An exact restatement of every record is required.
*** Opening of MATERIAL FOR THIS EXERCISE ***
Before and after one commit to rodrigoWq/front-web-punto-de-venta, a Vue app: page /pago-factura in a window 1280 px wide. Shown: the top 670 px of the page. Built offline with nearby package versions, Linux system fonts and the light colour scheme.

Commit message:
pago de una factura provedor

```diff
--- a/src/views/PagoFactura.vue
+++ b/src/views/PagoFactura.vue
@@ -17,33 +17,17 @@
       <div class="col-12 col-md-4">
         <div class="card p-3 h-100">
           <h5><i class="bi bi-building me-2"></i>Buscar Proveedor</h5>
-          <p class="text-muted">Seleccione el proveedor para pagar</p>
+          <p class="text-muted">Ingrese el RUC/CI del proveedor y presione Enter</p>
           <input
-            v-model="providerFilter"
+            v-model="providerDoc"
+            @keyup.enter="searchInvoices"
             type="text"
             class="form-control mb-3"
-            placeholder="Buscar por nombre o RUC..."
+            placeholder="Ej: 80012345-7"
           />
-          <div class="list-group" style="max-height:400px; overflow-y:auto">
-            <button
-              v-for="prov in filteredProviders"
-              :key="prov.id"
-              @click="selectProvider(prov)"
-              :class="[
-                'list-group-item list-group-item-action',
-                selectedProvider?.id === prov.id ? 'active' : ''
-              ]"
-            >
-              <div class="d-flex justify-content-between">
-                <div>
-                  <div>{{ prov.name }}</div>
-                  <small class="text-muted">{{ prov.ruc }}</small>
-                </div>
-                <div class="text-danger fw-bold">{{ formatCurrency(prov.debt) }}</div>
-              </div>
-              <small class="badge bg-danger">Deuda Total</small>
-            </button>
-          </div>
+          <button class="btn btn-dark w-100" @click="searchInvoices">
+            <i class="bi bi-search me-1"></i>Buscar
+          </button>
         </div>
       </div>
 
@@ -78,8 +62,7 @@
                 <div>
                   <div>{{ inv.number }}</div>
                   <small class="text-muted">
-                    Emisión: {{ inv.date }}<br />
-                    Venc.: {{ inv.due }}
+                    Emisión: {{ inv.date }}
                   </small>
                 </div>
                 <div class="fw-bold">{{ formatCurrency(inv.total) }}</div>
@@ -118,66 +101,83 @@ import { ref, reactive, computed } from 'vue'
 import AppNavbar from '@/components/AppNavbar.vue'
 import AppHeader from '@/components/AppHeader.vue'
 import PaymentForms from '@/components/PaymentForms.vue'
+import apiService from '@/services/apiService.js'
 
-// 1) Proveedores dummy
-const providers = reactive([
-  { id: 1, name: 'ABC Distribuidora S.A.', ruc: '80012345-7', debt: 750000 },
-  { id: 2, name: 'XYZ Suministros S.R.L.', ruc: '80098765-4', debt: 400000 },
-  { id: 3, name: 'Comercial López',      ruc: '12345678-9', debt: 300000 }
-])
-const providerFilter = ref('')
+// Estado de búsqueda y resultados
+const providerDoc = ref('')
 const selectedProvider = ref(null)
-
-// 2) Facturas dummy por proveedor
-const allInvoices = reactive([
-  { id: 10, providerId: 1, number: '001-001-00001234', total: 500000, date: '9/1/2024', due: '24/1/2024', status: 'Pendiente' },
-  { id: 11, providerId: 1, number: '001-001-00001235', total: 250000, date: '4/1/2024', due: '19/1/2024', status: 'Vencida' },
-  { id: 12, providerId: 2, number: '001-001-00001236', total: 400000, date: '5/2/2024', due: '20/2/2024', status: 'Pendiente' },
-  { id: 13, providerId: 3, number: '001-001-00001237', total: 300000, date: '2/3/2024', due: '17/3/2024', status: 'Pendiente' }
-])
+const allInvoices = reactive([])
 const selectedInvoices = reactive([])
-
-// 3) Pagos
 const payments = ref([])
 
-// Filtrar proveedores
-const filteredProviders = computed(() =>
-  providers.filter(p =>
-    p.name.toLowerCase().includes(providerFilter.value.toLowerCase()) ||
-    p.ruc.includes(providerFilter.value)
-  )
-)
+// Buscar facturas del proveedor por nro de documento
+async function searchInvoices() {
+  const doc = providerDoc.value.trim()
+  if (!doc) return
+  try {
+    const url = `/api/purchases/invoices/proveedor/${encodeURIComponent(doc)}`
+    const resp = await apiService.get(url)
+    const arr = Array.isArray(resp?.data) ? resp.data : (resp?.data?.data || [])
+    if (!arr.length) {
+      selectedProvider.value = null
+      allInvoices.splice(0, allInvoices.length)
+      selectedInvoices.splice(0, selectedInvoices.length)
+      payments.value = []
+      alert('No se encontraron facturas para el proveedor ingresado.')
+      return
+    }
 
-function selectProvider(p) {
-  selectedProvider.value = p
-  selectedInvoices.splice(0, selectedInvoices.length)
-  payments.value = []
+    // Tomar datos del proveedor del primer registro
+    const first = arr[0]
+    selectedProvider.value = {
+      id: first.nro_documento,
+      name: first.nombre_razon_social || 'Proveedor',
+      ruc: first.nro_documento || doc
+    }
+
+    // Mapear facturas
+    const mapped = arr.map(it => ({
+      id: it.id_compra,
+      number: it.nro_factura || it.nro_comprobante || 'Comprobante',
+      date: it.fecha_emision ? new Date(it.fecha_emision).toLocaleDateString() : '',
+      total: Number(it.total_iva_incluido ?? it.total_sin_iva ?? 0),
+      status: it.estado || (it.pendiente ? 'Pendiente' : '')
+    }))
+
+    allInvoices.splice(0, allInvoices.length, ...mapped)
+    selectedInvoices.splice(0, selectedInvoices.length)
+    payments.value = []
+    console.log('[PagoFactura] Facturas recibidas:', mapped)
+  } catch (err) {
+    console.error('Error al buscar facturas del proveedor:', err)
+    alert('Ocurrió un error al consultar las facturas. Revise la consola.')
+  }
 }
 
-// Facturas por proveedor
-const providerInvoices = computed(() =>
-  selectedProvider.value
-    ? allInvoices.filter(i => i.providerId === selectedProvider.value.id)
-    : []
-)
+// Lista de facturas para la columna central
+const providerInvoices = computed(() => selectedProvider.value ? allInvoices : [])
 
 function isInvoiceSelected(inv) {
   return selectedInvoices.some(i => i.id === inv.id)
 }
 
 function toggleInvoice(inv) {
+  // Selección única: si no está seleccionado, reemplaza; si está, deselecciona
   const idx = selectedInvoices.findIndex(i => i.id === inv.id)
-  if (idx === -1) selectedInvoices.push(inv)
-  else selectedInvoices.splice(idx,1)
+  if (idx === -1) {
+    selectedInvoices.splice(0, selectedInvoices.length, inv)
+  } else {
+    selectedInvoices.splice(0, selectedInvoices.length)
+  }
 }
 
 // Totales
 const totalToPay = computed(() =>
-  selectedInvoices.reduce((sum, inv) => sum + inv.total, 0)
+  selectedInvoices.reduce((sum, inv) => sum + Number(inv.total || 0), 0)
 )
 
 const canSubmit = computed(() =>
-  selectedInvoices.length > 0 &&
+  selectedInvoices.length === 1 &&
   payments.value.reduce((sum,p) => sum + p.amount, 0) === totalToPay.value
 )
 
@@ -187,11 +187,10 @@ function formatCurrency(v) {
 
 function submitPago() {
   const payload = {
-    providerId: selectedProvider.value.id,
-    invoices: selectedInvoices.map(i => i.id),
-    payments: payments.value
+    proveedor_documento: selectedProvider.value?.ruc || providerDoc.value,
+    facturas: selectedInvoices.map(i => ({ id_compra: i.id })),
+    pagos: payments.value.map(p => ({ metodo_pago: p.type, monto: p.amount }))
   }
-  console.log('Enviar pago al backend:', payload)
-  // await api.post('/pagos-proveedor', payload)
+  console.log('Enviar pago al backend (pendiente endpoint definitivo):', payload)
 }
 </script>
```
*** Close of MATERIAL FOR THIS EXERCISE ***
RESPONSE TO THE EXERCISE
Before and after one commit to rodrigoWq/front-web-punto-de-venta, a Vue app: page /pago-factura in a window 1280 px wide. Shown: the top 670 px of the page. Built offline with nearby package versions, Linux system fonts and the light colour scheme.

Commit message:
pago de una factura provedor

```diff
--- a/src/views/PagoFactura.vue
+++ b/src/views/PagoFactura.vue
@@ -17,33 +17,17 @@
       <div class="col-12 col-md-4">
         <div class="card p-3 h-100">
           <h5><i class="bi bi-building me-2"></i>Buscar Proveedor</h5>
-          <p class="text-muted">Seleccione el proveedor para pagar</p>
+          <p class="text-muted">Ingrese el RUC/CI del proveedor y presione Enter</p>
           <input
-            v-model="providerFilter"
+            v-model="providerDoc"
+            @keyup.enter="searchInvoices"
             type="text"
             class="form-control mb-3"
-            placeholder="Buscar por nombre o RUC..."
+            placeholder="Ej: 80012345-7"
           />
-          <div class="list-group" style="max-height:400px; overflow-y:auto">
-            <button
-              v-for="prov in filteredProviders"
-              :key="prov.id"
-              @click="selectProvider(prov)"
-              :class="[
-                'list-group-item list-group-item-action',
-                selectedProvider?.id === prov.id ? 'active' : ''
-              ]"
-            >
-              <div class="d-flex justify-content-between">
-                <div>
-                  <div>{{ prov.name }}</div>
-                  <small class="text-muted">{{ prov.ruc }}</small>
-                </div>
-                <div class="text-danger fw-bold">{{ formatCurrency(prov.debt) }}</div>
-              </div>
-              <small class="badge bg-danger">Deuda Total</small>
-            </button>
-          </div>
+          <button class="btn btn-dark w-100" @click="searchInvoices">
+            <i class="bi bi-search me-1"></i>Buscar
+          </button>
         </div>
       </div>
 
@@ -78,8 +62,7 @@
                 <div>
                   <div>{{ inv.number }}</div>
                   <small class="text-muted">
-                    Emisión: {{ inv.date }}<br />
-                    Venc.: {{ inv.due }}
+                    Emisión: {{ inv.date }}
                   </small>
                 </div>
                 <div class="fw-bold">{{ formatCurrency(inv.total) }}</div>
@@ -118,66 +101,83 @@ import { ref, reactive, computed } from 'vue'
 import AppNavbar from '@/components/AppNavbar.vue'
 import AppHeader from '@/components/AppHeader.vue'
 import PaymentForms from '@/components/PaymentForms.vue'
+import apiService from '@/services/apiService.js'
 
-// 1) Proveedores dummy
-const providers = reactive([
-  { id: 1, name: 'ABC Distribuidora S.A.', ruc: '80012345-7', debt: 750000 },
-  { id: 2, name: 'XYZ Suministros S.R.L.', ruc: '80098765-4', debt: 400000 },
-  { id: 3, name: 'Comercial López',      ruc: '12345678-9', debt: 300000 }
-])
-const providerFilter = ref('')
+// Estado de búsqueda y resultados
+const providerDoc = ref('')
 const selectedProvider = ref(null)
-
-// 2) Facturas dummy por proveedor
-const allInvoices = reactive([
-  { id: 10, providerId: 1, number: '001-001-00001234', total: 500000, date: '9/1/2024', due: '24/1/2024', status: 'Pendiente' },
-  { id: 11, providerId: 1, number: '001-001-00001235', total: 250000, date: '4/1/2024', due: '19/1/2024', status: 'Vencida' },
-  { id: 12, providerId: 2, number: '001-001-00001236', total: 400000, date: '5/2/2024', due: '20/2/2024', status: 'Pendiente' },
-  { id: 13, providerId: 3, number: '001-001-00001237', total: 300000, date: '2/3/2024', due: '17/3/2024', status: 'Pendiente' }
-])
+const allInvoices = reactive([])
 const selectedInvoices = reactive([])
-
-// 3) Pagos
 const payments = ref([])
 
-// Filtrar proveedores
-const filteredProviders = computed(() =>
-  providers.filter(p =>
-    p.name.toLowerCase().includes(providerFilter.value.toLowerCase()) ||
-    p.ruc.includes(providerFilter.value)
-  )
-)
+// Buscar facturas del proveedor por nro de documento
+async function searchInvoices() {
+  const doc = providerDoc.value.trim()
+  if (!doc) return
+  try {
+    const url = `/api/purchases/invoices/proveedor/${encodeURIComponent(doc)}`
+    const resp = await apiService.get(url)
+    const arr = Array.isArray(resp?.data) ? resp.data : (resp?.data?.data || [])
+    if (!arr.length) {
+      selectedProvider.value = null
+      allInvoices.splice(0, allInvoices.length)
+      selectedInvoices.splice(0, selectedInvoices.length)
+      payments.value = []
+      alert('No se encontraron facturas para el proveedor ingresado.')
+      return
+    }
 
-function selectProvider(p) {
-  selectedProvider.value = p
-  selectedInvoices.splice(0, selectedInvoices.length)
-  payments.value = []
+    // Tomar datos del proveedor del primer registro
+    const first = arr[0]
+    selectedProvider.value = {
+      id: first.nro_documento,
+      name: first.nombre_razon_social || 'Proveedor',
+      ruc: first.nro_documento || doc
+    }
+
+    // Mapear facturas
+    const mapped = arr.map(it => ({
+      id: it.id_compra,
+      number: it.nro_factura || it.nro_comprobante || 'Comprobante',
+      date: it.fecha_emision ? new Date(it.fecha_emision).toLocaleDateString() : '',
+      total: Number(it.total_iva_incluido ?? it.total_sin_iva ?? 0),
+      status: it.estado || (it.pendiente ? 'Pendiente' : '')
+    }))
+
+    allInvoices.splice(0, allInvoices.length, ...mapped)
+    selectedInvoices.splice(0, selectedInvoices.length)
+    payments.value = []
+    console.log('[PagoFactura] Facturas recibidas:', mapped)
+  } catch (err) {
+    console.error('Error al buscar facturas del proveedor:', err)
+    alert('Ocurrió un error al consultar las facturas. Revise la consola.')
+  }
 }
 
-// Facturas por proveedor
-const providerInvoices = computed(() =>
-  selectedProvider.value
-    ? allInvoices.filter(i => i.providerId === selectedProvider.value.id)
-    : []
-)
+// Lista de facturas para la columna central
+const providerInvoices = computed(() => selectedProvider.value ? allInvoices : [])
 
 function isInvoiceSelected(inv) {
   return selectedInvoices.some(i => i.id === inv.id)
 }
 
 function toggleInvoice(inv) {
+  // Selección única: si no está seleccionado, reemplaza; si está, deselecciona
   const idx = selectedInvoices.findIndex(i => i.id === inv.id)
-  if (idx === -1) selectedInvoices.push(inv)
-  else selectedInvoices.splice(idx,1)
+  if (idx === -1) {
+    selectedInvoices.splice(0, selectedInvoices.length, inv)
+  } else {
+    selectedInvoices.splice(0, selectedInvoices.length)
+  }
 }
 
 // Totales
 const totalToPay = computed(() =>
-  selectedInvoices.reduce((sum, inv) => sum + inv.total, 0)
+  selectedInvoices.reduce((sum, inv) => sum + Number(inv.total || 0), 0)
 )
 
 const canSubmit = computed(() =>
-  selectedInvoices.length > 0 &&
+  selectedInvoices.length === 1 &&
   payments.value.reduce((sum,p) => sum + p.amount, 0) === totalToPay.value
 )
 
@@ -187,11 +187,10 @@ function formatCurrency(v) {
 
 function submitPago() {
   const payload = {
-    providerId: selectedProvider.value.id,
-    invoices: selectedInvoices.map(i => i.id),
-    payments: payments.value
+    proveedor_documento: selectedProvider.value?.ruc || providerDoc.value,
+    facturas: selectedInvoices.map(i => ({ id_compra: i.id })),
+    pagos: payments.value.map(p => ({ metodo_pago: p.type, monto: p.amount }))
   }
-  console.log('Enviar pago al backend:', payload)
-  // await api.post('/pagos-proveedor', payload)
+  console.log('Enviar pago al backend (pendiente endpoint definitivo):', payload)
 }
 </script>
```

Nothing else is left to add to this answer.